[Web page revision data]
_ _ _ _ _ _ _

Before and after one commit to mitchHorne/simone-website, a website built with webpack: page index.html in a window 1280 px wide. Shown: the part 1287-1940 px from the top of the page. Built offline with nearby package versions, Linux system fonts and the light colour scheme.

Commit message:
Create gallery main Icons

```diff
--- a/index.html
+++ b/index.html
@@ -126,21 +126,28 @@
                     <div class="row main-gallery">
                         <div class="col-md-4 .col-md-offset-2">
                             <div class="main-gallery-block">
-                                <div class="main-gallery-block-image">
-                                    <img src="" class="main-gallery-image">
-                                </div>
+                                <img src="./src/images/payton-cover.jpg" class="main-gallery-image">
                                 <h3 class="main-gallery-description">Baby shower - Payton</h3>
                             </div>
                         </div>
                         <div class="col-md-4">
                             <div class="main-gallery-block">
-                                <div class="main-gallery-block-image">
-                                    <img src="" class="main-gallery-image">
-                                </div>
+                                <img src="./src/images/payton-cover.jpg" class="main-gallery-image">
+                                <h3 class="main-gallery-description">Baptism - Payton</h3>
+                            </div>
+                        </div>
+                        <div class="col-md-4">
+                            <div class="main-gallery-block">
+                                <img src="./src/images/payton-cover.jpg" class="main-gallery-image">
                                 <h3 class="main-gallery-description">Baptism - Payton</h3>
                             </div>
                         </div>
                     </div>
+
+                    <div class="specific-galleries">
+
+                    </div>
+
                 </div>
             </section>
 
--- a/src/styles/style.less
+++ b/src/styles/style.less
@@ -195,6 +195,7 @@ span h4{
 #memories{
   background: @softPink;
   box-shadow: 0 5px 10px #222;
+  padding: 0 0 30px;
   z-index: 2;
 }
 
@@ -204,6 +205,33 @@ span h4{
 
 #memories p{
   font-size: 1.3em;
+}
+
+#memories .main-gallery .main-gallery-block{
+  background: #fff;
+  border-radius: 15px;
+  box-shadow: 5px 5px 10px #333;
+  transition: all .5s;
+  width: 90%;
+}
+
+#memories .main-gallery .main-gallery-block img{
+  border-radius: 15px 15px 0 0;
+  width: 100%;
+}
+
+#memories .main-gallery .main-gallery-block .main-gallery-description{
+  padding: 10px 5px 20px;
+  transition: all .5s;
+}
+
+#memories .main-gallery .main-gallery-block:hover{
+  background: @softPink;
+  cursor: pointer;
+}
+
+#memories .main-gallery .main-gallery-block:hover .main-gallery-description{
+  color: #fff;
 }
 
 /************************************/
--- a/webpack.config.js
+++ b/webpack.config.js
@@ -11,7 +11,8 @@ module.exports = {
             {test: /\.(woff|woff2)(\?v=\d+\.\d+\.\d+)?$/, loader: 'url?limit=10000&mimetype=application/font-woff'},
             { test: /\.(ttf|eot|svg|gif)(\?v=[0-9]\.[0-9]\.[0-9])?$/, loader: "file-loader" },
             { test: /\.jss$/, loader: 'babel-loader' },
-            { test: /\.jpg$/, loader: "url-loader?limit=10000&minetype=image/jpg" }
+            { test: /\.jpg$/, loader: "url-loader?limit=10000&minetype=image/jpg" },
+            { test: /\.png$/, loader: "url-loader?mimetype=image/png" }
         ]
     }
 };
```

_ _ _ _ _ _ _

## Required action
Exactly as they appear above, give the entries again.

## Solution for this exercise
Before and after one commit to mitchHorne/simone-website, a website built with webpack: page index.html in a window 1280 px wide. Shown: the part 1287-1940 px from the top of the page. Built offline with nearby package versions, Linux system fonts and the light colour scheme.

Commit message:
Create gallery main Icons

```diff
--- a/index.html
+++ b/index.html
@@ -126,21 +126,28 @@
                     <div class="row main-gallery">
                         <div class="col-md-4 .col-md-offset-2">
                             <div class="main-gallery-block">
-                                <div class="main-gallery-block-image">
-                                    <img src="" class="main-gallery-image">
-                                </div>
+                                <img src="./src/images/payton-cover.jpg" class="main-gallery-image">
                                 <h3 class="main-gallery-description">Baby shower - Payton</h3>
                             </div>
                         </div>
                         <div class="col-md-4">
                             <div class="main-gallery-block">
-                                <div class="main-gallery-block-image">
-                                    <img src="" class="main-gallery-image">
-                                </div>
+                                <img src="./src/images/payton-cover.jpg" class="main-gallery-image">
+                                <h3 class="main-gallery-description">Baptism - Payton</h3>
+                            </div>
+                        </div>
+                        <div class="col-md-4">
+                            <div class="main-gallery-block">
+                                <img src="./src/images/payton-cover.jpg" class="main-gallery-image">
                                 <h3 class="main-gallery-description">Baptism - Payton</h3>
                             </div>
                         </div>
                     </div>
+
+                    <div class="specific-galleries">
+
+                    </div>
+
                 </div>
             </section>
 
--- a/src/styles/style.less
+++ b/src/styles/style.less
@@ -195,6 +195,7 @@ span h4{
 #memories{
   background: @softPink;
   box-shadow: 0 5px 10px #222;
+  padding: 0 0 30px;
   z-index: 2;
 }
 
@@ -204,6 +205,33 @@ span h4{
 
 #memories p{
   font-size: 1.3em;
+}
+
+#memories .main-gallery .main-gallery-block{
+  background: #fff;
+  border-radius: 15px;
+  box-shadow: 5px 5px 10px #333;
+  transition: all .5s;
+  width: 90%;
+}
+
+#memories .main-gallery .main-gallery-block img{
+  border-radius: 15px 15px 0 0;
+  width: 100%;
+}
+
+#memories .main-gallery .main-gallery-block .main-gallery-description{
+  padding: 10px 5px 20px;
+  transition: all .5s;
+}
+
+#memories .main-gallery .main-gallery-block:hover{
+  background: @softPink;
+  cursor: pointer;
+}
+
+#memories .main-gallery .main-gallery-block:hover .main-gallery-description{
+  color: #fff;
 }
 
 /************************************/
--- a/webpack.config.js
+++ b/webpack.config.js
@@ -11,7 +11,8 @@ module.exports = {
             {test: /\.(woff|woff2)(\?v=\d+\.\d+\.\d+)?$/, loader: 'url?limit=10000&mimetype=application/font-woff'},
             { test: /\.(ttf|eot|svg|gif)(\?v=[0-9]\.[0-9]\.[0-9])?$/, loader: "file-loader" },
             { test: /\.jss$/, loader: 'babel-loader' },
-            { test: /\.jpg$/, loader: "url-loader?limit=10000&minetype=image/jpg" }
+            { test: /\.jpg$/, loader: "url-loader?limit=10000&minetype=image/jpg" },
+            { test: /\.png$/, loader: "url-loader?mimetype=image/png" }
         ]
     }
 };
```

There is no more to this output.